woman holding coffee cup on her plant-filled outdoor space

Blanco Bungalow

Indoor plants can bring the outdoors inside, but sometimes you just get the urge to add a little tropical flair to your outdoor spaces, too. “Most indoor plants are suited for and will thrive outdoors,” Joyce Mast, Bloomscape’s Plant Mom, tells MyDomaine. “Your plants will thoroughly enjoy a change of scenery and the fresh outdoor air.”

Before you start shopping or attempt to move any of your current indoor plants outside, there are a few things you need to consider. 

First, make sure the night temperatures do not fall below 55 degrees before putting plants outside, explains Mast, “and keep in mind the lighting and water requirements for your plants.” These are questions you can ask the salesperson at your local nursery, or, if you are ordering plants online, be sure to read the fine print. 
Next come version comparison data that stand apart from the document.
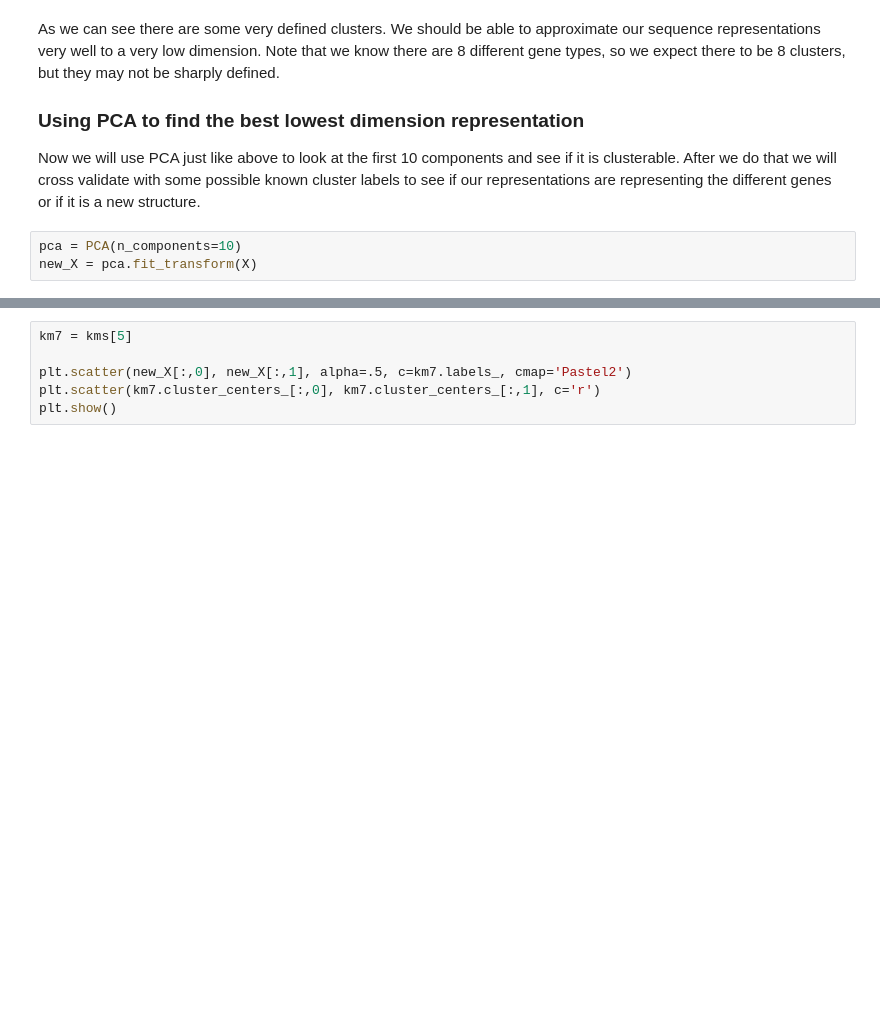
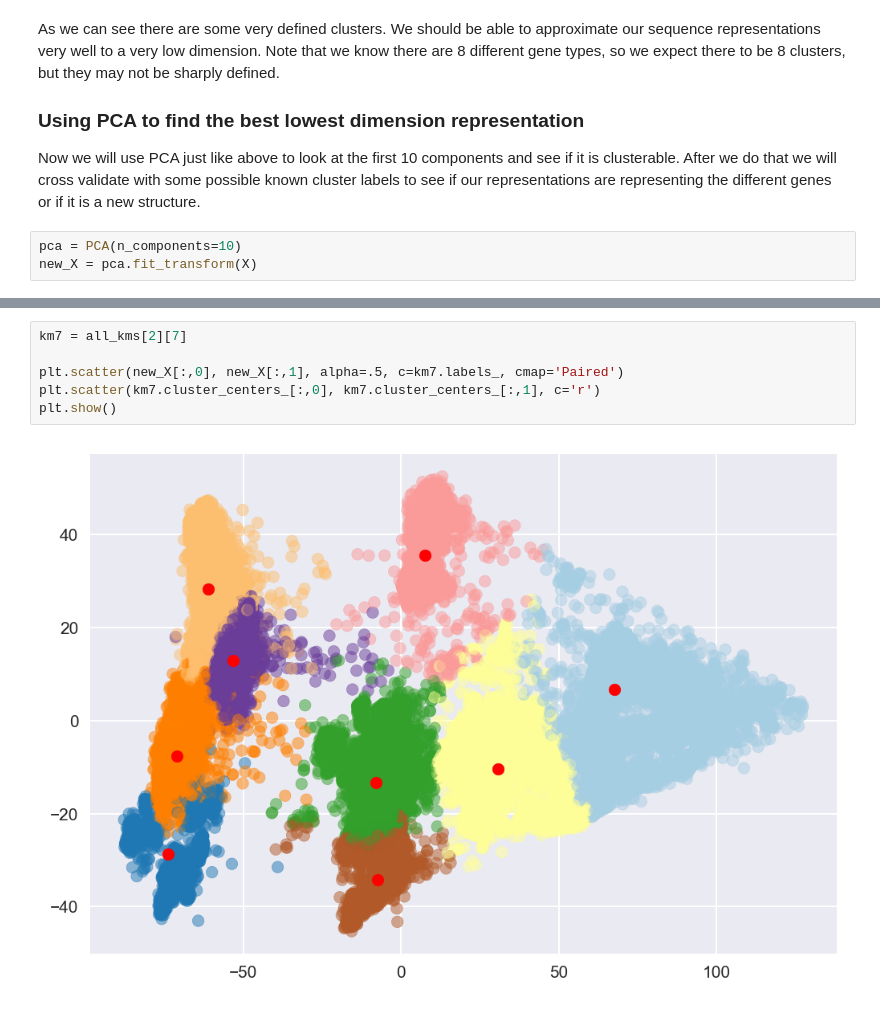
Before and after one commit to lukas-gust/data_mining_influenza, a Jupyter notebook: seq_distance.ipynb, the cells around one changed output, grey strips where cells are left out. Cells and saved outputs as stored; diff of their text form; blank space fills up the shorter version.

```diff
--- a/seq_distance.ipynb
+++ b/seq_distance.ipynb
@@ -225,8 +199,10 @@ ValueError: x and y must have same first dimension, but have shapes (23,) and (0
 # %%
-km7 = kms[5]
+km7 = all_kms[2][7]
 
-plt.scatter(new_X[:,0], new_X[:,1], alpha=.5, c=km7.labels_, cmap='Pastel2')
+plt.scatter(new_X[:,0], new_X[:,1], alpha=.5, c=km7.labels_, cmap='Paired')
 plt.scatter(km7.cluster_centers_[:,0], km7.cluster_centers_[:,1], c='r')
 plt.show()
+# %% [output]
+[figure, added]
 # %%
 km7.labels_
```
Also changed, not shown: parts of 11 cells of this notebook.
Most indoor plants are suited for and will thrive outdoors. Your plants will thoroughly enjoy a change of scenery and the fresh outdoor air.

Also, if you are transferring plants outside, Mast reminds you that it has to be a gradual process—you will need to acclimate your indoor plants to cooler temperatures and higher light levels when moving them outdoors. "This can be done by placing the plants in a shaded spot outside during the day," she explains, and gradually moving them "into their optimal light over the course of 4–5 days." If the temperatures fall below 55 at night, it would be best to bring them indoors overnight, and the following morning once the temperature warms up, you can bring them outdoors again. 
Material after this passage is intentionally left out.